**WHAT TO WORK ON:** Where "onClick" appears in a line of the entries below, that line should be copied.

**LISTED ENTRIES:**
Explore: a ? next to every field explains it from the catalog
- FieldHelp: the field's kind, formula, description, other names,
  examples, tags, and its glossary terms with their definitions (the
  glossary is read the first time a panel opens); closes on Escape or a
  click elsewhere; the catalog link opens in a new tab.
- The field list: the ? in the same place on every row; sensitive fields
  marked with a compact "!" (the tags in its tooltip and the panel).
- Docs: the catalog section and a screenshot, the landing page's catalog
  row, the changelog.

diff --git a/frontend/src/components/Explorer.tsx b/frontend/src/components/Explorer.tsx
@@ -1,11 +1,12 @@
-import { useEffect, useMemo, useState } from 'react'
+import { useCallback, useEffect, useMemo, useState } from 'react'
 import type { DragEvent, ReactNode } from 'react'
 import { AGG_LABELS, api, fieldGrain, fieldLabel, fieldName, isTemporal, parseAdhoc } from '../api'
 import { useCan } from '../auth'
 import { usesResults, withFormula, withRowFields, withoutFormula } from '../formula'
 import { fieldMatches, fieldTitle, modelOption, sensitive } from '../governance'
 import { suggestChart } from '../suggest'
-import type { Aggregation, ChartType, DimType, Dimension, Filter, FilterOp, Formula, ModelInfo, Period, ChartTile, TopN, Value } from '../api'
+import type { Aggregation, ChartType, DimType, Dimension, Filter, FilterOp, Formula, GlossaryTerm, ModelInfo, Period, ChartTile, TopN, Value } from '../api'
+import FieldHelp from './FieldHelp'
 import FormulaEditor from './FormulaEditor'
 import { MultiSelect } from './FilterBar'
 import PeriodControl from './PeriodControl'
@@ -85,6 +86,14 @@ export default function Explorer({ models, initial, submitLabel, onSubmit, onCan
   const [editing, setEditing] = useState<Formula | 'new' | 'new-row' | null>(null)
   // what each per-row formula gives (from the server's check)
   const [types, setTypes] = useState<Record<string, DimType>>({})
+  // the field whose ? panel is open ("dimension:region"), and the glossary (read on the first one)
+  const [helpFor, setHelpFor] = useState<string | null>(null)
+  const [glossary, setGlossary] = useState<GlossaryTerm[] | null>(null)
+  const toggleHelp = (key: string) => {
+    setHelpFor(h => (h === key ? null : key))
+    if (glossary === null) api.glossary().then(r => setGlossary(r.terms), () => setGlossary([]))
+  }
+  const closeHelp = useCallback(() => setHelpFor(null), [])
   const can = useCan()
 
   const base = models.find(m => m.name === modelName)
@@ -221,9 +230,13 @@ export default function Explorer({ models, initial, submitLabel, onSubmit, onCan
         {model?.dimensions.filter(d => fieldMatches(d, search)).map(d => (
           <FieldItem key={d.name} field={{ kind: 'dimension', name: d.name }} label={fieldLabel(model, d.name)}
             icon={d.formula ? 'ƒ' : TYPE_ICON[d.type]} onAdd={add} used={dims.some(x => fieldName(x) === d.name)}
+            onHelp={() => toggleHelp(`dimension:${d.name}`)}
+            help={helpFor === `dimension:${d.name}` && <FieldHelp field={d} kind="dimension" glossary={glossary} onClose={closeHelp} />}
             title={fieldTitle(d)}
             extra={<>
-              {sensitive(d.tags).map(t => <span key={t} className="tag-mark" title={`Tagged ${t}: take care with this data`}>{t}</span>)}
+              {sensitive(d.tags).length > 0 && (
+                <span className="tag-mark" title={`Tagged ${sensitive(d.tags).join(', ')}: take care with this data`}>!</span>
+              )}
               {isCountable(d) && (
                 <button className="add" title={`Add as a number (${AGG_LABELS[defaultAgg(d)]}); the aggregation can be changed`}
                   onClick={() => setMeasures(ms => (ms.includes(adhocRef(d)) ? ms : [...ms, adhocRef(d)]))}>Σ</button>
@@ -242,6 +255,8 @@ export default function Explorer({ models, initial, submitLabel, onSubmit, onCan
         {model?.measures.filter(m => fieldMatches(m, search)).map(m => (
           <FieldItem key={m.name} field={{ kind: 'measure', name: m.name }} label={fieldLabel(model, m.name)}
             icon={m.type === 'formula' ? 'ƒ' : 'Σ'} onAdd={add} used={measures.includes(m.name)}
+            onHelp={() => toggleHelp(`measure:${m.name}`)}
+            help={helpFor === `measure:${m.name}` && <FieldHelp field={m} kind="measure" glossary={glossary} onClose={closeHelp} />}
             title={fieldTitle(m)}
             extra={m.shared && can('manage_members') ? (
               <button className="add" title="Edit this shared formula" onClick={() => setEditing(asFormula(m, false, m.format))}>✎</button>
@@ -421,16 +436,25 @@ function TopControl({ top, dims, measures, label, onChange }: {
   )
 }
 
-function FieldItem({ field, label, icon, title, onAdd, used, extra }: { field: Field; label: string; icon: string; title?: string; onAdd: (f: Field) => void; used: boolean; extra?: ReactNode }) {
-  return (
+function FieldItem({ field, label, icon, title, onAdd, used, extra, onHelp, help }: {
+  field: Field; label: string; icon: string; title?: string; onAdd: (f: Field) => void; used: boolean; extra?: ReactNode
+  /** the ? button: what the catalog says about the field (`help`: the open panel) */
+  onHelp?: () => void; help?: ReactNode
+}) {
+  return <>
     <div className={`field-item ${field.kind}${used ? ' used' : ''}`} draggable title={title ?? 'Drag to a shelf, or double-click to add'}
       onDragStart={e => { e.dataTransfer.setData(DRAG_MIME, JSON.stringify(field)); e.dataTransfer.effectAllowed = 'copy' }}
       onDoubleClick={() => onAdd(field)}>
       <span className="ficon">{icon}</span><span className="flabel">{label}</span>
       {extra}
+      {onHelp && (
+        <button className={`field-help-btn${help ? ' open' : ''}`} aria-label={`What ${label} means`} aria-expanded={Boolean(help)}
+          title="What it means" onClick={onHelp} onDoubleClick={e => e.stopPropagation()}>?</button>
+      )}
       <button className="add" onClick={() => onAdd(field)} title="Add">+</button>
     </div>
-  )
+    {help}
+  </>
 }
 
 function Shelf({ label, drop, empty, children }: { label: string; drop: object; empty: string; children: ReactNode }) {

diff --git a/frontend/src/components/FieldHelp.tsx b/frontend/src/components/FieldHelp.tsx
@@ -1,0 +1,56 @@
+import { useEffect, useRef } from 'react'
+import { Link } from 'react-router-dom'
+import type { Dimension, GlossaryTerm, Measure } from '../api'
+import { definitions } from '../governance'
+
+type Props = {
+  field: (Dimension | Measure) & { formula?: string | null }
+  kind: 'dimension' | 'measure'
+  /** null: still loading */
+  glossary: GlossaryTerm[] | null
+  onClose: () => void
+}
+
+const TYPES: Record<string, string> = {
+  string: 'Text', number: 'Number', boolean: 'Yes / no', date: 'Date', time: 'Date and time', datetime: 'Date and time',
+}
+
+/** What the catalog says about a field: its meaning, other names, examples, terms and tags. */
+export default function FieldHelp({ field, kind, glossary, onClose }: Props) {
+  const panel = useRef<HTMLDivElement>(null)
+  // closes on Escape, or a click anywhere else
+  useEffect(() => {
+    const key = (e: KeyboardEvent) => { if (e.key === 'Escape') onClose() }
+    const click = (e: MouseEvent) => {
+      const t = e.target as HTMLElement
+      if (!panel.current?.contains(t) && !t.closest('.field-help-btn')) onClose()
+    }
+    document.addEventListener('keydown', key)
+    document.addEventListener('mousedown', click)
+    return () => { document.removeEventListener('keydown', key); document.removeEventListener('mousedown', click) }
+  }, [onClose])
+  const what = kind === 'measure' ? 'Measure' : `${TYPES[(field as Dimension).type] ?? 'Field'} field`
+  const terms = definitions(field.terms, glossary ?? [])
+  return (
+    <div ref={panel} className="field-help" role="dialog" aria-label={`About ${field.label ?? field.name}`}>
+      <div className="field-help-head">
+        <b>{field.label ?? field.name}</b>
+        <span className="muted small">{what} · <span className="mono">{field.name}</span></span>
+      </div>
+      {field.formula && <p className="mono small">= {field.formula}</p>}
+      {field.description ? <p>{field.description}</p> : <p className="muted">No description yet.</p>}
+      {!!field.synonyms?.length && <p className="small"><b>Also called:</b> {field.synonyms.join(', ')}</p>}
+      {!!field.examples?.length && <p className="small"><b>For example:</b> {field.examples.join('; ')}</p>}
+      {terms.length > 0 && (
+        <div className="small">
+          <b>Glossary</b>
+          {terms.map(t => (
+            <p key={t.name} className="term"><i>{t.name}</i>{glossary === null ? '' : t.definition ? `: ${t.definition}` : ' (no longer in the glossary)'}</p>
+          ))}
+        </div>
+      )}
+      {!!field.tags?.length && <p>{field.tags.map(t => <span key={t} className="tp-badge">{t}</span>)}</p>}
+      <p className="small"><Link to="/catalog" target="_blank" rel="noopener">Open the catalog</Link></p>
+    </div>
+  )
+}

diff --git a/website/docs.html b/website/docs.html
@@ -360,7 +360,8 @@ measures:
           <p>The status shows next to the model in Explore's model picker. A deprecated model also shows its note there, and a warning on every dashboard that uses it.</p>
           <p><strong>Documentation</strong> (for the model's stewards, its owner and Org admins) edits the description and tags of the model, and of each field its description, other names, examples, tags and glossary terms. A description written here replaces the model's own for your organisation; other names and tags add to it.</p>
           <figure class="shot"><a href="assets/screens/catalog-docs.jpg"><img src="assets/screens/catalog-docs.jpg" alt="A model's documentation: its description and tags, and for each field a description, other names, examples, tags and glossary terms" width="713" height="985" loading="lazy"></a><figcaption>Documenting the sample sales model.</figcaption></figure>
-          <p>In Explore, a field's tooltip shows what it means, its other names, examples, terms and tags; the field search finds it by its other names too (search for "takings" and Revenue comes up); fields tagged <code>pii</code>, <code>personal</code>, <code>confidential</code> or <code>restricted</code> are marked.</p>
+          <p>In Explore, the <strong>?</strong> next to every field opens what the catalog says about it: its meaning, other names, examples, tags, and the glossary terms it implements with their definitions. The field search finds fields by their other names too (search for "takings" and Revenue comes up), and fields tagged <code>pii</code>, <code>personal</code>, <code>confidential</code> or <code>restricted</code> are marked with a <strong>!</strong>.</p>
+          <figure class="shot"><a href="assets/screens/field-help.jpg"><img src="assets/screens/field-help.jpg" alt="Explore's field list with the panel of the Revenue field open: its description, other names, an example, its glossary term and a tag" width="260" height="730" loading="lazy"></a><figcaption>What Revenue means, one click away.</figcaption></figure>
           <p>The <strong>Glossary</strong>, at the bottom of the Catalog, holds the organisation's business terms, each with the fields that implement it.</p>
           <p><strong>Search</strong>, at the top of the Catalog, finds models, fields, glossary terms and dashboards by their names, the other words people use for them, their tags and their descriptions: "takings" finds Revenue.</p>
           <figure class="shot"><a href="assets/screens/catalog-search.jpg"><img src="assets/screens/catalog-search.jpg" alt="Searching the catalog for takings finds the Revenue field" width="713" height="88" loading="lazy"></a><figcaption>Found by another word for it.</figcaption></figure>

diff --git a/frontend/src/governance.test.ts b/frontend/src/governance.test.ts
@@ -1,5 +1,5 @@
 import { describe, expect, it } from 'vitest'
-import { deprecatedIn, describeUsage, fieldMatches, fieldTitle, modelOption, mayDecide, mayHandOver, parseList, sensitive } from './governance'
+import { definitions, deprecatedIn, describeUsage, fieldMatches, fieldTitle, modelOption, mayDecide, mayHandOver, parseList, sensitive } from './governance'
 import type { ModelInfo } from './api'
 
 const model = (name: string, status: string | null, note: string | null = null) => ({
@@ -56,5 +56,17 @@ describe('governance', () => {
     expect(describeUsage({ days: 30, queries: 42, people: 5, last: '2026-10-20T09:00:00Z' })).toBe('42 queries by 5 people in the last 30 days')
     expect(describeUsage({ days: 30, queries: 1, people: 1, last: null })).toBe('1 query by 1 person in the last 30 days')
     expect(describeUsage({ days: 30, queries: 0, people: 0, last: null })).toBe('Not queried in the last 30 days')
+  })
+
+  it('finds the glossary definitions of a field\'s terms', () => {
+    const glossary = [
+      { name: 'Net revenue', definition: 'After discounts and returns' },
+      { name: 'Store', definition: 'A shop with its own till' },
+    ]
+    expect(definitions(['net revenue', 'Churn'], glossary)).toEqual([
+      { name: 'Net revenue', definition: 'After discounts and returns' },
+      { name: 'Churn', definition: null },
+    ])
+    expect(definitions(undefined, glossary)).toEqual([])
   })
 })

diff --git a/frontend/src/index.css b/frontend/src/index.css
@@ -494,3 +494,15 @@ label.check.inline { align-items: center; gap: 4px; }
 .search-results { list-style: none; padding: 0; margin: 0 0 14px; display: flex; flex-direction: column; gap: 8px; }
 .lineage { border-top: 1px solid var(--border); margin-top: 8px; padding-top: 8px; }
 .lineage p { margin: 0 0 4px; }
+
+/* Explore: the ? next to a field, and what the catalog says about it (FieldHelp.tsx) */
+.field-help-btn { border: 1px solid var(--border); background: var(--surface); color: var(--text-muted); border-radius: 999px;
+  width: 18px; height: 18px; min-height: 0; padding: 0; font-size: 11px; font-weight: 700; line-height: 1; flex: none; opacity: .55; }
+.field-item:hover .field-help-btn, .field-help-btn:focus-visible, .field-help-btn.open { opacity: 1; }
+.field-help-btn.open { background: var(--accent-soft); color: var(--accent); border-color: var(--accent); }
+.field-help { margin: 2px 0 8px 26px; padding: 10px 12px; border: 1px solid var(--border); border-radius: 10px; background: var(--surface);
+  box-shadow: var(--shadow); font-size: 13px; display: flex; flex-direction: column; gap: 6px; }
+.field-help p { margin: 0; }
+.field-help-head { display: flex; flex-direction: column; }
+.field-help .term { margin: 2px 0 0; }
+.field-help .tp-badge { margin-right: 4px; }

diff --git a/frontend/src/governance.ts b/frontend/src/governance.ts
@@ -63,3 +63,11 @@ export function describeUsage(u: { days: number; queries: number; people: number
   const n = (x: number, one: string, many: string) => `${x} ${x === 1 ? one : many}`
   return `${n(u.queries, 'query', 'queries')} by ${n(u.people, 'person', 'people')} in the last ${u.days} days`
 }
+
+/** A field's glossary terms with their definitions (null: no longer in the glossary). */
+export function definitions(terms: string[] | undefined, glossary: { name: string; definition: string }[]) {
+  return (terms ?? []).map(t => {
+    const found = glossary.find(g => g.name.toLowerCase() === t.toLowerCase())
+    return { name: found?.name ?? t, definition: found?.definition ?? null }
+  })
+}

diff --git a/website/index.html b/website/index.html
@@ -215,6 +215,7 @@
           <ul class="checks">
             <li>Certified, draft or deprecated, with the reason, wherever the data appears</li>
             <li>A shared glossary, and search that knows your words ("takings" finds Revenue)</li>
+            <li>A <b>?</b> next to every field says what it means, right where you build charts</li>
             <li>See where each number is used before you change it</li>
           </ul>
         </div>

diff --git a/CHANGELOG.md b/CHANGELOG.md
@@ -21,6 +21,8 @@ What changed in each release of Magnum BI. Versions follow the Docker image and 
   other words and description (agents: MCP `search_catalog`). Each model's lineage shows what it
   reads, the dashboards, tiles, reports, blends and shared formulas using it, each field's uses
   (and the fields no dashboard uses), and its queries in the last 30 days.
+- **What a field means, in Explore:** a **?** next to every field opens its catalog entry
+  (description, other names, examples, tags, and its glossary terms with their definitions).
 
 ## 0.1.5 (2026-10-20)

**TASK OUTPUT:**
                   onClick={() => setMeasures(ms => (ms.includes(adhocRef(d)) ? ms : [...ms, adhocRef(d)]))}>Σ</button>
               <button className="add" title="Edit this shared formula" onClick={() => setEditing(asFormula(m, false, m.format))}>✎</button>
+          title="What it means" onClick={onHelp} onDoubleClick={e => e.stopPropagation()}>?</button>
       <button className="add" onClick={() => onAdd(field)} title="Add">+</button>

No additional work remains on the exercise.